The measurement sensitivity of access flow surveillance in AVFs was 73.3% and specificity was 91%. In AVGs, the sensitivity was 68.8% and the specificity was 87.5%
A three-year study, 300-400 patients. Low flow rates detected using Transonic monitoring were associated with increased thrombosis, while stenosis detected using Duplex ultrasonography was not a strong predictor of incipient thrombosis.
Ultrasound Dilution measurements were used as the gold standard to compare other surveillance methodologies. “The very high reproducibility seen in UD, both for measurements at the same extracorporeal blood flow (QB) and for measurements at two different QB justifies its current status of a reference method in vascular access flow.”
Ultrasound dilution surveillance increased the rate of angioplasty procedures shortening primary unassisted patency but did not decrease the thrombosis rate or improve cumulative fistula patency when compared to historical controls.
Rebuttal: Study limitations cited by the authors include: Historic, rather than concurrent, controls were used. The study was not randomized thereby risking an uncontrolled bias. For instance, changes in access management practices such as the trend toward increased upper arm fistulas or surgical expertise or better preoperative vascular mapping could explain why primary and cumulative fistula patency prior to initiation of UDT monitoring was better in Group 2 than Group 1.
“A quality improvement programme based on periodical access flow measurement reduced the number of acute vascular access failures due to thrombotic events and also significantly reduced health care costs in patients with AVG, but not in patients with AVF.”
Adding Qa surveillance to monitoring in mature AVFs is associated with a better detection and elective treatment of stenosis, and lower thrombosis rates and access-related costs.
(24 center, 2300 patient Quality Improvement Plan) Findings suggest that a vascular access care Quality Improvement Plan is worthwhile to improve dialysis patients’ care and access morbidity.
Stringent flow surveillance policy coupled with prompt intervention has proven effective in maintaining AVG long-term patency.
Huge statistical study linked Medicare beneficiaries in Fresenius clinics to study 41,132 patients across 1,342 facilities in 48 states and determined “The benefits of PTA interventions are most seen in newer accesses or accesses with insufficient flow.” This underscores the importance of flow measurement to guide PTA.
“Fistula stenosis can be detected and located during dialysis with a moderate-to-excellent accuracy using Physical Exam and vascular access flow measurement to screen for stenosis.”
“The variation in access flow during HD is relatively small. They found that decreased blood pressure is a risk factor for variation in access flow measured by ultrasound dilution. In most patients whose blood pressures are stable during HD, the access flow can be measured at any time during the HD treatment.”
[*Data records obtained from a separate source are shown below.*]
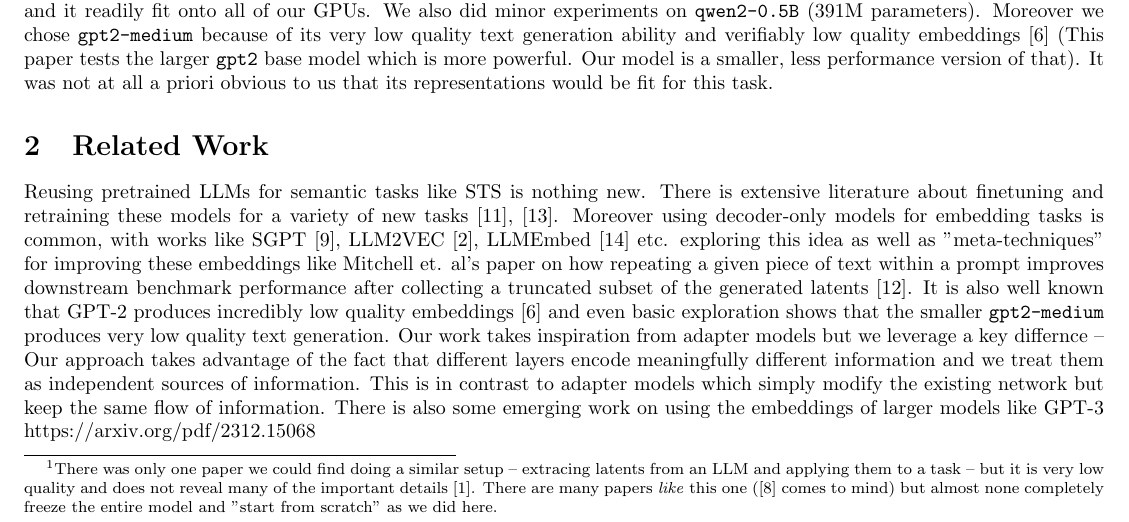
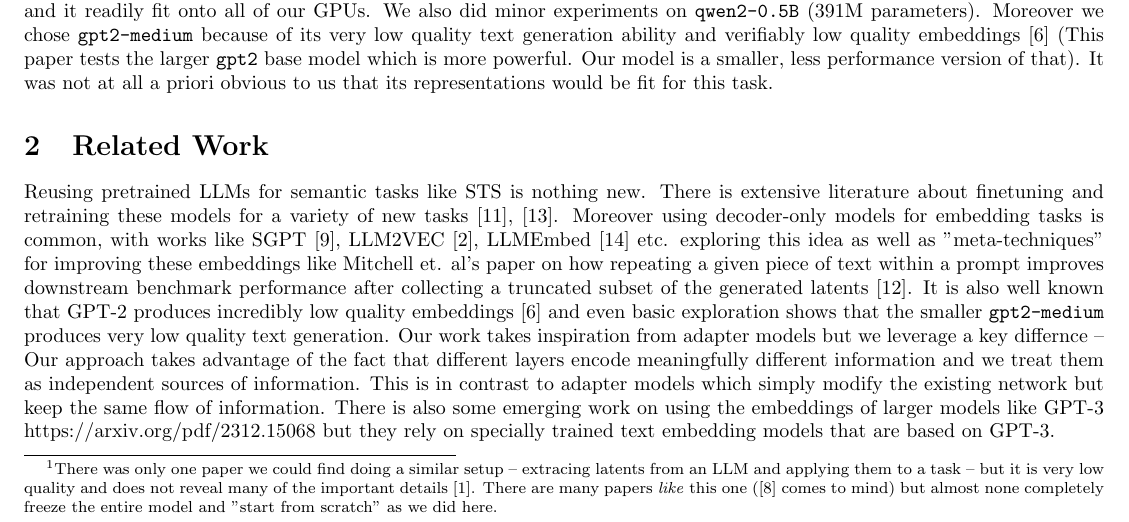
Before and after one commit to olwmc/csci2470_final, a LaTeX document (csci2470_final_paper/main.tex): part of page 2 of 10, cut so that both start at the same text. Compiled offline with pdfLaTeX.

Commit message:
Tiny remark

```diff
--- a/csci2470_final_paper/main.tex
+++ b/csci2470_final_paper/main.tex
@@ -60,7 +60,7 @@ Reusing pretrained LLMs for semantic tasks like STS is nothing new. There is ext
 these models for a variety of new tasks \cite{reimers2019sentencebertsentenceembeddingsusing}, \cite{tang2024poolingattentioneffectivedesigns}. Moreover using decoder-only models for embedding tasks is common, with works like
 SGPT \cite{muennighoff2022sgptgptsentenceembeddings}, LLM2VEC \cite{LLM2Vec}, LLMEmbed \cite{LLMEmbed} etc. exploring this idea as well as "meta-techniques" for improving these embeddings like Mitchell et. al's paper on how repeating a given piece of text within a prompt improves downstream benchmark performance after collecting a truncated subset of the generated latents \cite{RepImprovesLLM}. It is also well known that GPT-2 produces incredibly low quality embeddings \cite{ethayarajh2019contextualcontextualizedwordrepresentations} and even basic exploration shows that the smaller \verb|gpt2-medium| produces very low quality text generation.
 Our work takes inspiration from adapter models but we leverage a key differnce -- Our approach takes advantage of the fact that different layers encode meaningfully different information and we treat them as independent sources of information. This is in contrast to adapter models which simply modify the existing network but keep the same flow of information.
-There is also some emerging work on using the embeddings of larger models like GPT-3 https://arxiv.org/pdf/2312.15068
+There is also some emerging work on using the embeddings of larger models like GPT-3 https://arxiv.org/pdf/2312.15068 but they rely on specially trained text embedding models that are based on GPT-3.
 
 \begin{figure}[!htb]
     \centering
```
Also changed, not shown: csci2470_final_paper/main.pdf.
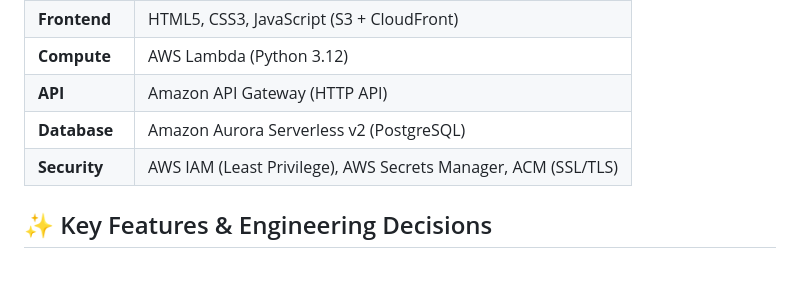
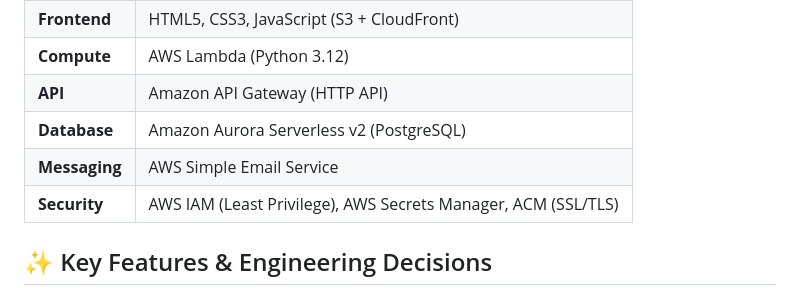
Before and after one commit to emeka-iwu/serverless-multi-cloud-ecosystem, a Markdown page: README.md, the part around the change. Drawn GitHub-style; blank space fills up the shorter version.

Commit message:
editted the readme.md file again

```diff
--- a/README.md
+++ b/README.md
@@ -26,6 +26,7 @@ This project demonstrates a sophisticated multi-cloud routing strategy:
 | **Compute** | AWS Lambda (Python 3.12) |
 | **API** | Amazon API Gateway (HTTP API) |
 | **Database** | Amazon Aurora Serverless v2 (PostgreSQL) |
+| **Messaging** | AWS Simple Email Service |
 | **Security** | AWS IAM (Least Privilege), AWS Secrets Manager, ACM (SSL/TLS) |
 
 ## ✨ Key Features & Engineering Decisions
```
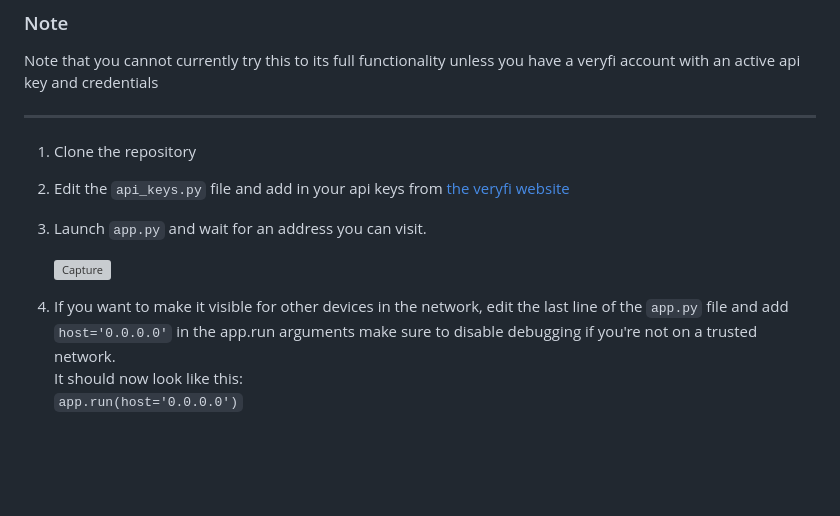
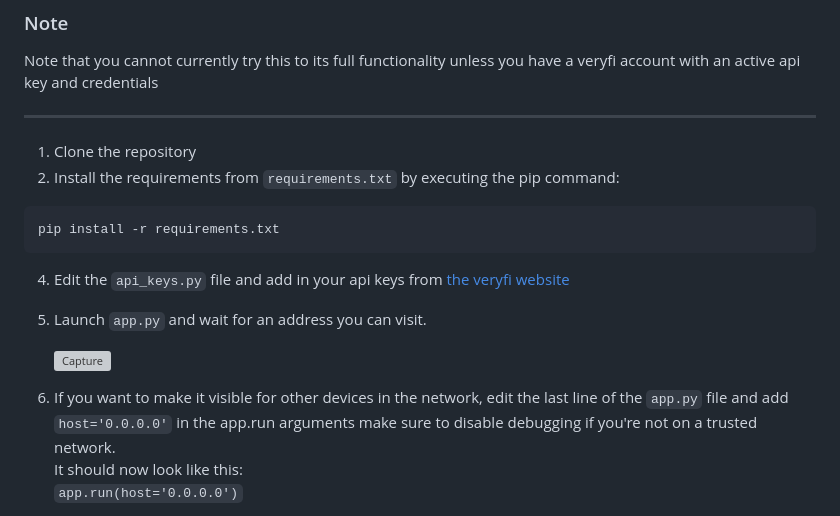
Before and after one commit to vyper0016/receipt-splitter-web, a Markdown page: README.md, the part around the change. GitHub-like rendering; blank space fills up the shorter version; grey boxes are pictures that could not be loaded.

````diff
--- a/README.md
+++ b/README.md
@@ -54,13 +54,17 @@ Note that you cannot currently try this to its full functionality unless you hav
 
 ---
 1. Clone the repository
-2. Edit the `api_keys.py` file and add in your api keys from [the veryfi website](https://app.veryfi.com/api/settings/keys/)
-3. Launch `app.py` and wait for an address you can visit.
+2. Install the requirements from `requirements.txt` by executing the pip command:
+ ```
+pip install -r requirements.txt
+```
+4. Edit the `api_keys.py` file and add in your api keys from [the veryfi website](https://app.veryfi.com/api/settings/keys/)
+5. Launch `app.py` and wait for an address you can visit.
 
    ![Capture](https://github.com/vyper0016/receipt-splitter-web/assets/81050283/e99c9ee3-630e-4ab3-bddb-6532dbbf9936)
 
 
-5. If you want to make it visible for other devices in the network, edit the last line of the `app.py` file and add `host='0.0.0.0'` in the app.run arguments
+6. If you want to make it visible for other devices in the network, edit the last line of the `app.py` file and add `host='0.0.0.0'` in the app.run arguments
    make sure to disable debugging if you're not on a trusted network. <br>
    It should now look like this:<br>
    `app.run(host='0.0.0.0')`
````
"Thrombosis rate dropped from 13.5 per 100 patient-months on HD during the baseline period to 3.5 per 100 patient-months on HD during the surveillance period. Ultrasound Dilution surveillance is very sensitive in detecting hemodynamically significant stenosis and can decrease AV access thrombosis rates.”
A three-year multicenter, prospective, open-label, controlled RCT found that the measurement of access flow combining Duplex Ultrasound and Ultrasound Dilution shows a reduction in thrombosis rate and an increased assisted primary patency rate in AVF after one-year follow-up.
QA-based surveillance combining Doppler ultrasound and ultrasound dilution reduces the frequency of thrombosis, is cost effective, and improves thrombosis-free and secondary patency in autologous AV.